It was dry today!
Morning clouds gradually broke up to afternoon sunshine west of the Cascades. Tomorrow (Wednesday) should be a spectacular spring day. Dry and about 10 degrees warmer. All of us in the I-5 corridor west of the Cascades should make it into the 70s. I expect little or no morning cloud cover and just thin high clouds drifting across at times.
Today on Twitter I had someone ask if the heavy rain was a sign of climate change (global warming). I promptly said NO, it’s just a return to wet spring conditions we haven’t seen for awhile. But I figured it’s time to take a closer look. Here’s what I found:
1. Total rainfall has not changed dramatically in the mid-late spring the past 100 years, there is very little change in the past century west of the Cascades. That’s at Salem, Portland, or even Redmond (Central Oregon)
2. There appears to be a very slight increase in rainfall during that time.
3. We have consecutive years with wet springs, then a few dry will follow. Or quite a few years wet with a really dry one sandwiched in. You get the idea, it appears to be somewhat random.
Get ready for a few graphs. Here’s the entire April+May rainfall record from Salem. This goes back to the late 1800s. Each bar is one April/May total rainfall. Click for a better view:
First, notice the wide variation from year to year. Some years very wet (1991, 1993, 1996), some quite dry (last year). The black line is the 10 year average. Not much change right? Maybe a minor peak in the late 1990s? The red line is the long term regression line. There has been a minor increase in rainfall during these 125+ years. What about Portland?
Similar wide yearly variation. Same up/down motion over the decades with that 10 year average. A bit of an increase in spring rain overall like Salem. We just went through 4 dry springs, so it was time for a wet one and here we are.
In case you’re wondering about east of the Cascades, in a severe drought right now, this is Redmond
Quite a change from year to year. We’re in a desert environment here, so a “wet” year is 2″ or more. 10 year average peaked around 2000 as well. Still, not a huge change over the past 80 years, but maybe a few more wet springs the past 20 years? It didn’t make it onto this image, but the regression line shows a minor increase across the entire period of record. It’s getting slightly wetter in spring in Redmond compared to many decades ago.
We’ve had some VERY dry May weather the last few years. In fact we haven’t had a wet May since 2013! I think it’s payback time…
We have a LOT of wet weather scheduled for Thursday through Sunday, and possibly next Monday. After the break tomorrow, a strong westerly jet punches right in the PACNW Thursday & Friday. The view Thursday night up around 18,000′
Then Saturday the one upper-level trough is swinging through with a deeper trough developing way out to the west
By Sunday a cold upper-level trough dips farther south with rain/snow way down into Central California. We are in a cool/unstable/showery airmass that day
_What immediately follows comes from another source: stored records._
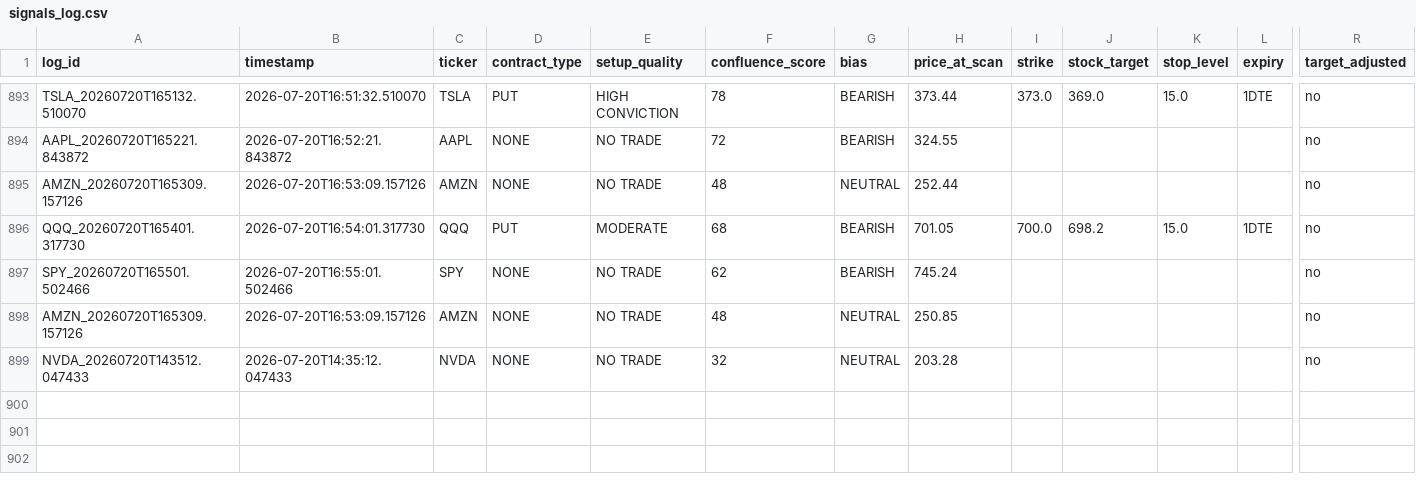
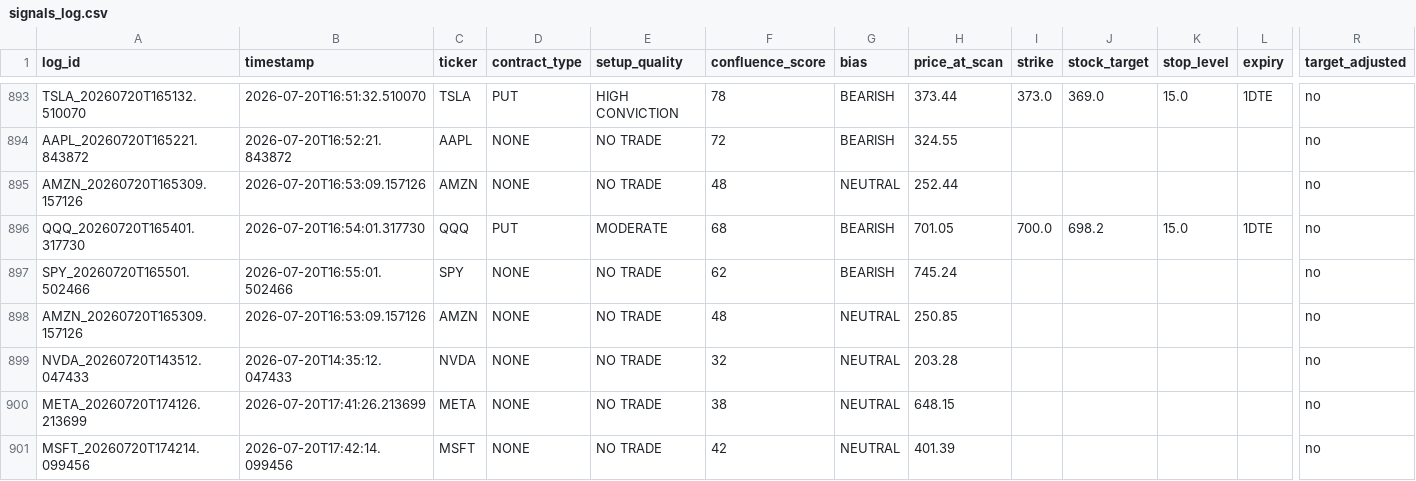
Before and after one commit to xel0irg/stock-ai-bot, a CSV file: backtest/signals_log.csv, drawn as a sheet; only a part is shown, gaps mark what is left out; rows hold the shown columns only; the diff names each change by its address in the sheet, - before the commit and + after, or states it on an @@ line.

Commit message:
chore: update backtest log + prescreener state [skip ci]

```diff
--- a/backtest/signals_log.csv
+++ b/backtest/signals_log.csv
+row 900: META_20260720T174126.213699 | 2026-07-20T17:41:26.213699 | META | NONE | NO TRADE | 38 | NEUTRAL | 648.15 |  |  |  |  | no
+row 901: MSFT_20260720T174214.099456 | 2026-07-20T17:42:14.099456 | MSFT | NONE | NO TRADE | 42 | NEUTRAL | 401.39 |  |  |  |  | no
```
Also changed, not shown: 1 other file.
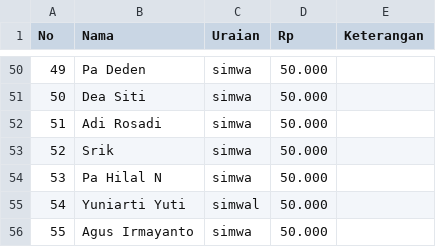
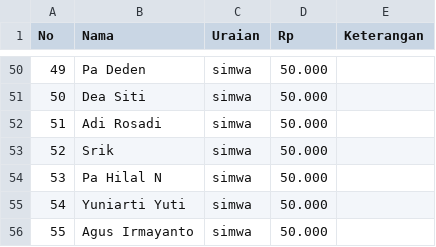
Before and after one commit to reyvanpurnama/bermadani, a CSV file: docs/data/payroll/2024/06-juni-2024.csv, drawn as a sheet; only a part is shown, gaps mark what is left out.

Commit message:
allahuakbar

```diff
--- a/docs/data/payroll/2024/06-juni-2024.csv
+++ b/docs/data/payroll/2024/06-juni-2024.csv
@@ -54,3 +54,3 @@ No,Nama,Uraian,Rp,Keterangan
 53,Pa Hilal N,simwa,"50.000",
-54,Yuniarti Yuti,simwal,"50.000",
+54,Yuniarti Yuti,simwa,"50.000",
 55,Agus Irmayanto,simwa,"50.000",
```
The ECMWF model is likely too wet, but I think somewhere between 1-2″ rain is likely in the western lowlands by Sunday night. Notice the 3″ of rain in the Cascades. Much of this WILL fall as rain Thursday/Friday since freezing levels will be high
With the cool/unstable airmass, we’ll probably get a round of thunder & hail showers once again over the weekend. And with the large upper-level low overhead, the possibility exists that significant rain COULD fall in parts of Central Oregon. Fingers crossed!
There are hints that we dry out a bit next week. But looking at the GFS ensembles, it’s clear that plenty of members bring more showers overhead later next week.
At this point I’m not sold that we’re entering a warm/dry period starting next week. Models have been putting off a warming/drying trend recently. I’m thinking in this La Nina spring that we’ll see more troughs dropping in from the northwest. We will see.
The main message here is that we have a very wet 4 days ahead…I have plans to clean the garage, maybe catch up on some streaming? I know I won’t be doing any gardening after tomorrow for quite a few days!
Chief Meteorologist Mark Nelsen